The word "scripting" probably makes a lot of IT admins cringe, but it's not that scary or difficult to learn. Windows PowerShell is one of the newest scripting languages, and it has a lot of features that IT admins will appreciate. For example, like spelling in the English language, the naming conventions in many scripting languages are inconsistent. PowerShell avoids such inconsistencies, making it much easier to learn and use.
PowerShell provides far more power and flexibility than traditional Windows command shells, such as cmd.exe. To help you take advantage of that power, here are six introductory lessons that explain how to use PowerShell to perform various tasks. Whether you're new to PowerShell or just want to brush up on the basics, this eBook guide is for you.
Table of Contents
PowerShell 101, Lesson 1:
An introduction to the concept of cmdlets, then walks you through how to run the most basic PowerShell commands. It also covers how to use PowerShell's online Help files if you run into problems.
PowerShell 101, Lesson 2:
Shows you how to use a pipeline—that is, a series of cmdlets that pass objects from one cmdlet to the next—to create PowerShell statements. With PowerShell statements, you can perform more complex tasks. This lesson also shows you how to format and sort the output from those statements.
PowerShell 101, Lesson 3:
Introduces you to PowerShell's commonly used operators and wildcards. Most likely you're already familiar with operators (e.g., AND, OR) and wildcards (e.g., *). With PowerShell's operators and wildcards, you can create expressions to use in statements. An expression is simply a block of code that PowerShell evaluates; the result of that evaluation determines what action to take.

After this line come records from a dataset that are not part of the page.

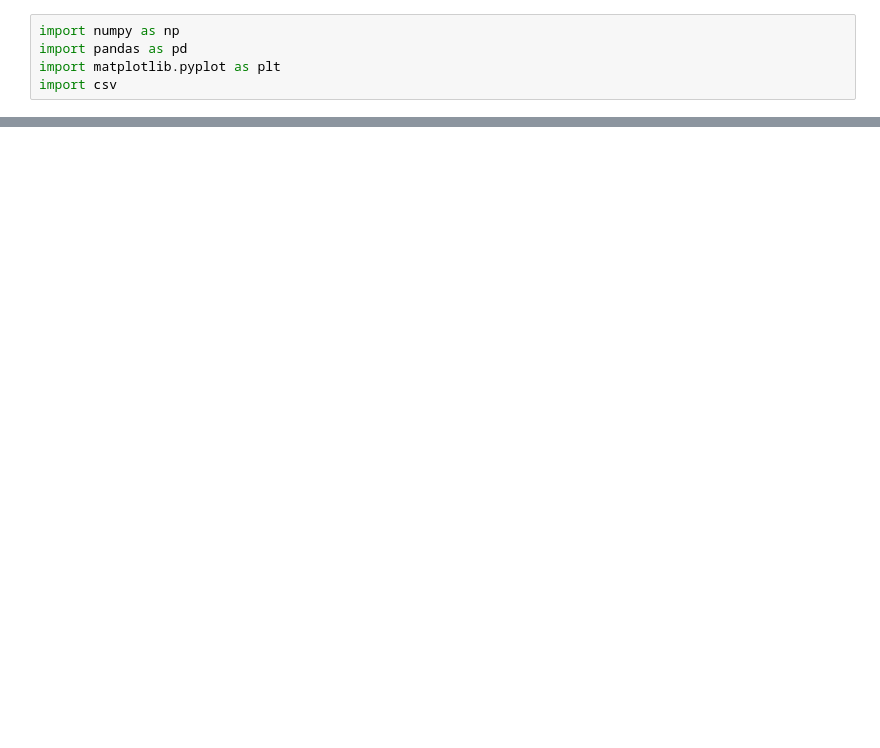
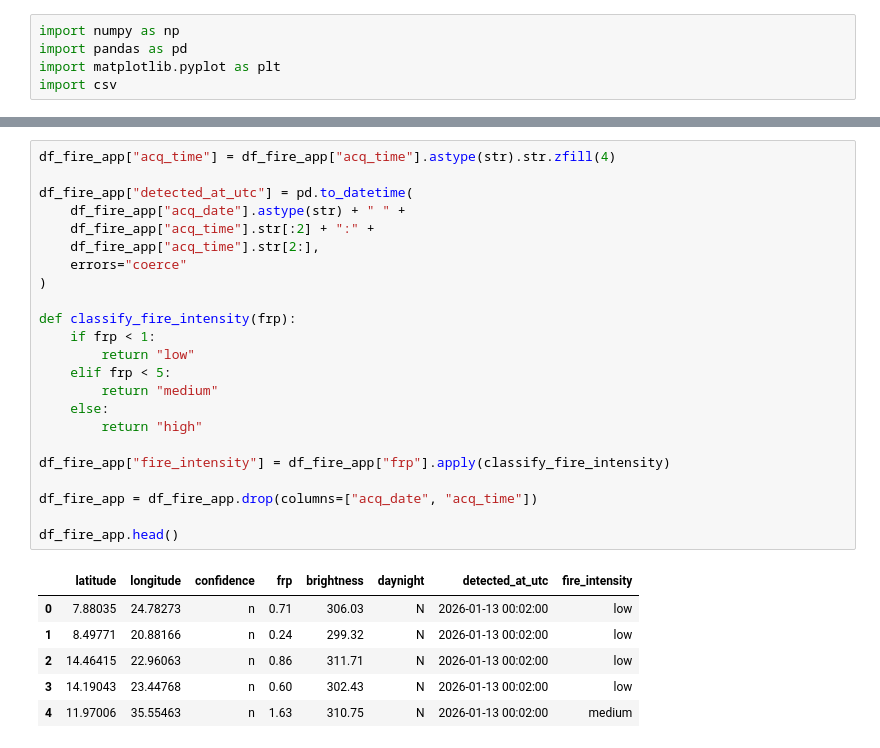
Before and after one commit to EsmeNtb/Gaia-Phylax, a Jupyter notebook: backend/data/notebooks/01.data_preprocessing.ipynb, the cells around one changed output, grey strips where cells are left out. Cells and saved outputs as stored; diff of their text form; blank space fills up the shorter version.

```diff
--- a/backend/data/notebooks/01.data_preprocessing.ipynb
+++ b/backend/data/notebooks/01.data_preprocessing.ipynb
@@ -42,0 +139,30 @@ FileNotFoundError: [Errno 2] No such file or directory: '../raw/fire_nasa_data.c
+# %%
+df_fire_app["acq_time"] = df_fire_app["acq_time"].astype(str).str.zfill(4)
+
+df_fire_app["detected_at_utc"] = pd.to_datetime(
+    df_fire_app["acq_date"].astype(str) + " " +
+    df_fire_app["acq_time"].str[:2] + ":" +
+    df_fire_app["acq_time"].str[2:],
+    errors="coerce"
+)
+
+def classify_fire_intensity(frp):
+    if frp < 1:
+        return "low"
+    elif frp < 5:
+        return "medium"
+    else:
+        return "high"
+
+df_fire_app["fire_intensity"] = df_fire_app["frp"].apply(classify_fire_intensity)
+
+df_fire_app = df_fire_app.drop(columns=["acq_date", "acq_time"])
+
+df_fire_app.head()
+# %% [output]
+|  | latitude | longitude | confidence | frp | brightness | daynight | detected_at_utc | fire_intensity |
+| 0 | 7.88035 | 24.78273 | n | 0.71 | 306.03 | N | 2026-01-13 00:02:00 | low |
+| 1 | 8.49771 | 20.88166 | n | 0.24 | 299.32 | N | 2026-01-13 00:02:00 | low |
+| 2 | 14.46415 | 22.96063 | n | 0.86 | 311.71 | N | 2026-01-13 00:02:00 | low |
+| 3 | 14.19043 | 23.44768 | n | 0.60 | 302.43 | N | 2026-01-13 00:02:00 | low |
+| 4 | 11.97006 | 35.55463 | n | 1.63 | 310.75 | N | 2026-01-13 00:02:00 | medium |
```
Also changed, not shown: parts of 33 cells of this notebook.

PowerShell 101, Lesson 4:
Shows you how to handle strings in PowerShell cmdlets. You'll learn when you need to enclose strings in quotes and whether to use single or double quotes. You'll also learn how to flag, or escape, special characters embedded in quoted strings.
PowerShell 101, Lesson 5:
Covers variables. Variables are virtual suitcases that you can use to store and transport data in PowerShell code. PowerShell lets you use prepacked suitcases (i.e., PowerShell built-in variables and Windows environment variables, which come with data already assigned to them) or suitcases you can pack yourself (i.e., user-defined variables).
PowerShell 101, Lesson 6:
Discusses PowerShell providers and built-in drives. In PowerShell, providers facilitate access to data stores, such as the Windows file system and registry. Despite the important role that providers play, they are, for the most part, invisible to you within PowerShell. What are visible, however, are the PowerShell drives you use to access the providers. In this lesson, you'll learn about the available drives and how to use them.